Stored data entries:
▼
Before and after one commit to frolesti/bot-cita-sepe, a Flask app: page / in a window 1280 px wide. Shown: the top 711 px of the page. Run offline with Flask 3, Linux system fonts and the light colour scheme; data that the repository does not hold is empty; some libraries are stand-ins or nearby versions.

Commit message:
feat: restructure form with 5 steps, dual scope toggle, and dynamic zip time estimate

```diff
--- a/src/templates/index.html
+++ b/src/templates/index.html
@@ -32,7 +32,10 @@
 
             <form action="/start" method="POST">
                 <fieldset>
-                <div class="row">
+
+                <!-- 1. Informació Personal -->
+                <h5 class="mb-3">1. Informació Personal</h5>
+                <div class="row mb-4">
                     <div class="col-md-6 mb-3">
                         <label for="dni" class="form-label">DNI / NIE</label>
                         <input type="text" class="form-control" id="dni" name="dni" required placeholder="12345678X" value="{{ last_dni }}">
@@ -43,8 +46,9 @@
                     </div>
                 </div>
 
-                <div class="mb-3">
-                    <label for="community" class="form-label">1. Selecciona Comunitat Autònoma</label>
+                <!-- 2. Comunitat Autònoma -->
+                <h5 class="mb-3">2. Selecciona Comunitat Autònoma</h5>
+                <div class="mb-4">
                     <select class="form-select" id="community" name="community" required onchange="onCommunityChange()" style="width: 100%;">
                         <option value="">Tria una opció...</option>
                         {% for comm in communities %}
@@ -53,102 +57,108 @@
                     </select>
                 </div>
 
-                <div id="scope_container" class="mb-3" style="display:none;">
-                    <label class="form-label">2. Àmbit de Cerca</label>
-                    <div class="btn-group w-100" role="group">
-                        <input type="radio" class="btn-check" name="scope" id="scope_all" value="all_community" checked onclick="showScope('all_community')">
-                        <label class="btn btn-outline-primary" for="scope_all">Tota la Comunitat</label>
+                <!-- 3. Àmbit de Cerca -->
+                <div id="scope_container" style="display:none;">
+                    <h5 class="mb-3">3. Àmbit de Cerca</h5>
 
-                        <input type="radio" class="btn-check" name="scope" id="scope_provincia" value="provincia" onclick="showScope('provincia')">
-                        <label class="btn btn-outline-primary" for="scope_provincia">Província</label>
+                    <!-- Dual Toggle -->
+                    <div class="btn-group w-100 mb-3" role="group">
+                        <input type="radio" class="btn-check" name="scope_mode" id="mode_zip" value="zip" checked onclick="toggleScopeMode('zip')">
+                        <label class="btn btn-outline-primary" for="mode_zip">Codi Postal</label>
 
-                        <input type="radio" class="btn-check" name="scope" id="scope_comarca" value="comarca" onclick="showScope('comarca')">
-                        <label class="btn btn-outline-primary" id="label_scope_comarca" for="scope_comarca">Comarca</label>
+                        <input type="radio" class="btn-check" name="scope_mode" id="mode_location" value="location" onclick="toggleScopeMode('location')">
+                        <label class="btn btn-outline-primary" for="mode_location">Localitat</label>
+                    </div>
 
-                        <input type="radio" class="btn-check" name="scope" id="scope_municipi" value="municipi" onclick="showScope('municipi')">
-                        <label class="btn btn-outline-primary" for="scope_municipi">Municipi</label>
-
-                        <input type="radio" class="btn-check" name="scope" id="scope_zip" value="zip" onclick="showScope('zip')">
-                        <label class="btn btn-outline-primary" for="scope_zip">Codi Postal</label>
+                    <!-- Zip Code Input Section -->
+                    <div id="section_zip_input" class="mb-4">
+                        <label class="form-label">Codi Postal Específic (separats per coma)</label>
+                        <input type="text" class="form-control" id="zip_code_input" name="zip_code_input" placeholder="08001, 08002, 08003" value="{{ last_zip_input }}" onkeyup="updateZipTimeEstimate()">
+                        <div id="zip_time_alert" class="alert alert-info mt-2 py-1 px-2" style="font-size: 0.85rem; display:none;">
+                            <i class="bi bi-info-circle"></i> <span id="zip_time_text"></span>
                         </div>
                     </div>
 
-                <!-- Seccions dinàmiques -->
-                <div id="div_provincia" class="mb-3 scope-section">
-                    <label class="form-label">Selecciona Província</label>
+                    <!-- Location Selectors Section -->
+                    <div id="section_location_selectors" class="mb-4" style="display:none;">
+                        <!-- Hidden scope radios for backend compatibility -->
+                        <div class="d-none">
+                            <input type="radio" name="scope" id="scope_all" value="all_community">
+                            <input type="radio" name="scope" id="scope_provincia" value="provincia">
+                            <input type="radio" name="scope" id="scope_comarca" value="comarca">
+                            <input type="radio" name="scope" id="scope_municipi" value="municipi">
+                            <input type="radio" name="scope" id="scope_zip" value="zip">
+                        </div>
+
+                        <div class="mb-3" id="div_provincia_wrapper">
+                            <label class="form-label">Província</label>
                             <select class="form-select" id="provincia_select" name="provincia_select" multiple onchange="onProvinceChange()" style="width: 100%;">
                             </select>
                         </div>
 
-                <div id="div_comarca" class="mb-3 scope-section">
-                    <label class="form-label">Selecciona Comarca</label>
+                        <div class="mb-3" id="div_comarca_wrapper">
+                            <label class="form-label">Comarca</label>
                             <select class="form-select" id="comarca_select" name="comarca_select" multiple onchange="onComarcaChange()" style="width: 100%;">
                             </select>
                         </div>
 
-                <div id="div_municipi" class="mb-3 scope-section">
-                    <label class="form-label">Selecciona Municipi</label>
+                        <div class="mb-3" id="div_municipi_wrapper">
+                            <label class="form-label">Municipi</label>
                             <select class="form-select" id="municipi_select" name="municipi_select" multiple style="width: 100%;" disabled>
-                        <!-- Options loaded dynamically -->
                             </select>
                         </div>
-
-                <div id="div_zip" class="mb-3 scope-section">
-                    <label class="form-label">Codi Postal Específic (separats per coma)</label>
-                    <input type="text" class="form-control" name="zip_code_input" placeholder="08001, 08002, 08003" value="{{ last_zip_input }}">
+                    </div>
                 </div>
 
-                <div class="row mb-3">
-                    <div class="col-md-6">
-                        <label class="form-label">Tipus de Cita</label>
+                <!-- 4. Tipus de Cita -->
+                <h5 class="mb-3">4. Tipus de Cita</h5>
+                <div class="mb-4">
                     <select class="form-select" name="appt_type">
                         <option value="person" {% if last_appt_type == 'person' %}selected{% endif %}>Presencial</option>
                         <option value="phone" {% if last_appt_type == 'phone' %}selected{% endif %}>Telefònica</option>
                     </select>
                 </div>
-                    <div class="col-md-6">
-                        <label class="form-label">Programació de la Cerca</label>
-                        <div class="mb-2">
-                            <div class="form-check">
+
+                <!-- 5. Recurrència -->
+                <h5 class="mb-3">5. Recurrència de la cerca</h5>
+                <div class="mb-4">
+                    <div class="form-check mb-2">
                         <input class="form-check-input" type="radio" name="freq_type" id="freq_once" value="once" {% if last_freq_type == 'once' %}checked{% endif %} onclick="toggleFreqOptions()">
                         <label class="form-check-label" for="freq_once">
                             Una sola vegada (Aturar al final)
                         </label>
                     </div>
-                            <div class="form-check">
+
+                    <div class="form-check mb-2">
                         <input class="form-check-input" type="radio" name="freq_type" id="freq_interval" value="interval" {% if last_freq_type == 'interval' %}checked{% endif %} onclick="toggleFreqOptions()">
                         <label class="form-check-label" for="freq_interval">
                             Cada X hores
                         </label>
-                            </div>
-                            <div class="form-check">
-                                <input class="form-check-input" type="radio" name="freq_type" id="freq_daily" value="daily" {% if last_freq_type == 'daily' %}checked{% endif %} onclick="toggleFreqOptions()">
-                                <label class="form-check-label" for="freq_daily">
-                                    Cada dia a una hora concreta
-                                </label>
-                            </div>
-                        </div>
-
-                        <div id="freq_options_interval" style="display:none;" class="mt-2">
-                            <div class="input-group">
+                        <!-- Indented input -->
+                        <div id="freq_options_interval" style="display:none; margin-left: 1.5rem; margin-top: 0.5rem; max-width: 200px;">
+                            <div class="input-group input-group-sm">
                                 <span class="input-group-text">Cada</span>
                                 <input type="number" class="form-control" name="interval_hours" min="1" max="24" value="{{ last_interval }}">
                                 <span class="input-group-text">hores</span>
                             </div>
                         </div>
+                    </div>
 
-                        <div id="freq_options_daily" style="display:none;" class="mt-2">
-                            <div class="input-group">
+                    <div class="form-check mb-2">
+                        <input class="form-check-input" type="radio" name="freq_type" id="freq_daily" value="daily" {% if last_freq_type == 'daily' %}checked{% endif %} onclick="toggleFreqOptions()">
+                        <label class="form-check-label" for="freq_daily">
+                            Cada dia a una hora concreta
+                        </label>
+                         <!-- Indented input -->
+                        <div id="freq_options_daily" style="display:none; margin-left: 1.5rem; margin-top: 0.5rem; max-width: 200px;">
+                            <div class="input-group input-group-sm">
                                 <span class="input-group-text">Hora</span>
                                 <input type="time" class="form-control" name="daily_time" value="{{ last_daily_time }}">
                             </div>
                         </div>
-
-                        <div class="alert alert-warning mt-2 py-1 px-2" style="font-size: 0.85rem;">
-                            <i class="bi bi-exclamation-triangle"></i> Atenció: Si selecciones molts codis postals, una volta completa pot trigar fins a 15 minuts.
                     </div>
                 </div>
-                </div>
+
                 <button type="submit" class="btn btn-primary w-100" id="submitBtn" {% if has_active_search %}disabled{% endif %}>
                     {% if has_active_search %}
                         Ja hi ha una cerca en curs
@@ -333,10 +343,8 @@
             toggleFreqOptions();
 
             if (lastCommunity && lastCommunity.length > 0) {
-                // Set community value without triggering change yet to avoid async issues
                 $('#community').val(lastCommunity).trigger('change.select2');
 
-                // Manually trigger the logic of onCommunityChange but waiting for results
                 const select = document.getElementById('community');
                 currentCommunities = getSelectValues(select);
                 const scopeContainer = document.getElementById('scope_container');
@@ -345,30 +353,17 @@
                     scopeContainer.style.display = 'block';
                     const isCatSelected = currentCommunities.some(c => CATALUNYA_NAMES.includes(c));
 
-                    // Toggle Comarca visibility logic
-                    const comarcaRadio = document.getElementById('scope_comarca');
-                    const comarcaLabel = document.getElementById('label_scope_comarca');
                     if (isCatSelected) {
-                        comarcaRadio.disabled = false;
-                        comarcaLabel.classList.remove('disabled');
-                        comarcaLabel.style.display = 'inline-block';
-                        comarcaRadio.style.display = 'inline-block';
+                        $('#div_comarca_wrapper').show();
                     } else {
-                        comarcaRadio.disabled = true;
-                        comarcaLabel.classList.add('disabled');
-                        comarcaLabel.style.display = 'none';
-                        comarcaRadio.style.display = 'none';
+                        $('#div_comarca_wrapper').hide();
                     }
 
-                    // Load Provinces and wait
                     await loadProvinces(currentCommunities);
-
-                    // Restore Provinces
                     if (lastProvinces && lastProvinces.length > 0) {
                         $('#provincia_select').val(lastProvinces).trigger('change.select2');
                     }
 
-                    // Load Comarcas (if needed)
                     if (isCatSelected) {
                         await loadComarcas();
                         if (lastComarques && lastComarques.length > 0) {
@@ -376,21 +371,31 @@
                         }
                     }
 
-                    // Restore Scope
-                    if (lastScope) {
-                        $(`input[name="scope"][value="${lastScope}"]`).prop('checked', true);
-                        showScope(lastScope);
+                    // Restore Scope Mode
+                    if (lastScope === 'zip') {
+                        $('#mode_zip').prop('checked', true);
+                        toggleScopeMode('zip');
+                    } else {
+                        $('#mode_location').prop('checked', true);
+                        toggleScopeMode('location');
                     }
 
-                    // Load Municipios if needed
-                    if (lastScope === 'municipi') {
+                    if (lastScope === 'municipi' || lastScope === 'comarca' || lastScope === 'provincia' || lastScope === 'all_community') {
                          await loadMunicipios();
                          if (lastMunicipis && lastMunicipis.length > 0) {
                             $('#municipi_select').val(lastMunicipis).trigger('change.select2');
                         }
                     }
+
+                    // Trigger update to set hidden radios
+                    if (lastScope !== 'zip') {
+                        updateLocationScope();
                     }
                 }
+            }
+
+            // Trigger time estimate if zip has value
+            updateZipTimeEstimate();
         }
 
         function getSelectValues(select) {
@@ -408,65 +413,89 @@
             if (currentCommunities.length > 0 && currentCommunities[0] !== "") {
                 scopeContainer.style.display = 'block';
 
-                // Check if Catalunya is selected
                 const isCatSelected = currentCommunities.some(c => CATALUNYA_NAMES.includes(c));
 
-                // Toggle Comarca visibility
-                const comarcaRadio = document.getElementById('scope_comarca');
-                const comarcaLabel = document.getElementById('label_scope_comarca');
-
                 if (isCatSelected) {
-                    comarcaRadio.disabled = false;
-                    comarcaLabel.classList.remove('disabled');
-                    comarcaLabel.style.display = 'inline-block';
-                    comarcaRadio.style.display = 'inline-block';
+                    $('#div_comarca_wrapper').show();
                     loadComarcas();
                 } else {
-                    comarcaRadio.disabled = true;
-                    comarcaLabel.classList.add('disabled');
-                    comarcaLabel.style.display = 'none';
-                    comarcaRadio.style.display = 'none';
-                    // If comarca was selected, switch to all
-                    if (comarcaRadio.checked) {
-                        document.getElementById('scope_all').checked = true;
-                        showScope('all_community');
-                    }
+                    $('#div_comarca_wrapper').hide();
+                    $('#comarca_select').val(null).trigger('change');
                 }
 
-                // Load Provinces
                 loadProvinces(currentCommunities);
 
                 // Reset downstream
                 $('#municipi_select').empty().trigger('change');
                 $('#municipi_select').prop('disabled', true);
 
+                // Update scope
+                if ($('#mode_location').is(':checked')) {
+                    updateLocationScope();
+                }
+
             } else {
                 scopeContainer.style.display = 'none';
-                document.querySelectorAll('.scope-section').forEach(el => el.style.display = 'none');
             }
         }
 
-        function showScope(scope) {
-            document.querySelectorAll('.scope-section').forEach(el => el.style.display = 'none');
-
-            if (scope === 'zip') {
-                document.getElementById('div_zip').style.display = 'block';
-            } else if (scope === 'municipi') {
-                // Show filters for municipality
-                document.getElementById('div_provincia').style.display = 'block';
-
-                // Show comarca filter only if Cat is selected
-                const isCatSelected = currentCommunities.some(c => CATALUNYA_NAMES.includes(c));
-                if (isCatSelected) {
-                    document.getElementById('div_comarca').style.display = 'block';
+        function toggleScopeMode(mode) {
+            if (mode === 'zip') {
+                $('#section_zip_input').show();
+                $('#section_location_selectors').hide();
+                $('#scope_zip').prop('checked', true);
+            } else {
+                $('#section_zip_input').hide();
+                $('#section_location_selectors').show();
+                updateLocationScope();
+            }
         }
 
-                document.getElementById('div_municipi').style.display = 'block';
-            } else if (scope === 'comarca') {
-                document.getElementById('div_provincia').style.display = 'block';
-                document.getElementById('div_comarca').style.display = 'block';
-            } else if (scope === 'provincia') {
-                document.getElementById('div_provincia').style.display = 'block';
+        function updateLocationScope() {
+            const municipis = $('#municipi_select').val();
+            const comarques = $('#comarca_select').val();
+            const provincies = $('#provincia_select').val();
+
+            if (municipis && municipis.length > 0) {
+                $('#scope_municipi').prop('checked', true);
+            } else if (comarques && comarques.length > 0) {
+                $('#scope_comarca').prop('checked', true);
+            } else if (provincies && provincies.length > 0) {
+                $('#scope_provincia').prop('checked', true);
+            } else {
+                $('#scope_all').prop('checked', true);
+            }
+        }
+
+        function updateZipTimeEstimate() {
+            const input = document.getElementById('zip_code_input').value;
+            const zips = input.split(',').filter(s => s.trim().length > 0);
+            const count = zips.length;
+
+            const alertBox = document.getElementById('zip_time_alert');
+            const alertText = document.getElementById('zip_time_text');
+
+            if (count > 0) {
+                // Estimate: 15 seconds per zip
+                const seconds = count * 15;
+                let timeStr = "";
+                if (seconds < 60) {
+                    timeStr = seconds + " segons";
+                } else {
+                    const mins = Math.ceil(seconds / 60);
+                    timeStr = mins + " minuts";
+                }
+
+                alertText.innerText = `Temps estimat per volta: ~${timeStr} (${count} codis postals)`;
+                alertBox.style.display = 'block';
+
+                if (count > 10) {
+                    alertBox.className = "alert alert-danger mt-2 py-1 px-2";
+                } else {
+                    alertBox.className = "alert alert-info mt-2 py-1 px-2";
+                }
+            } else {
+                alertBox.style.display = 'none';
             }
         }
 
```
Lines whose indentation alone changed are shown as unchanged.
▲
» PROBLEM DESCRIPTION
Across the records above, show each line containing the word "radios".

» ANSWER AREA
+                        <!-- Hidden scope radios for backend compatibility -->
+                    // Trigger update to set hidden radios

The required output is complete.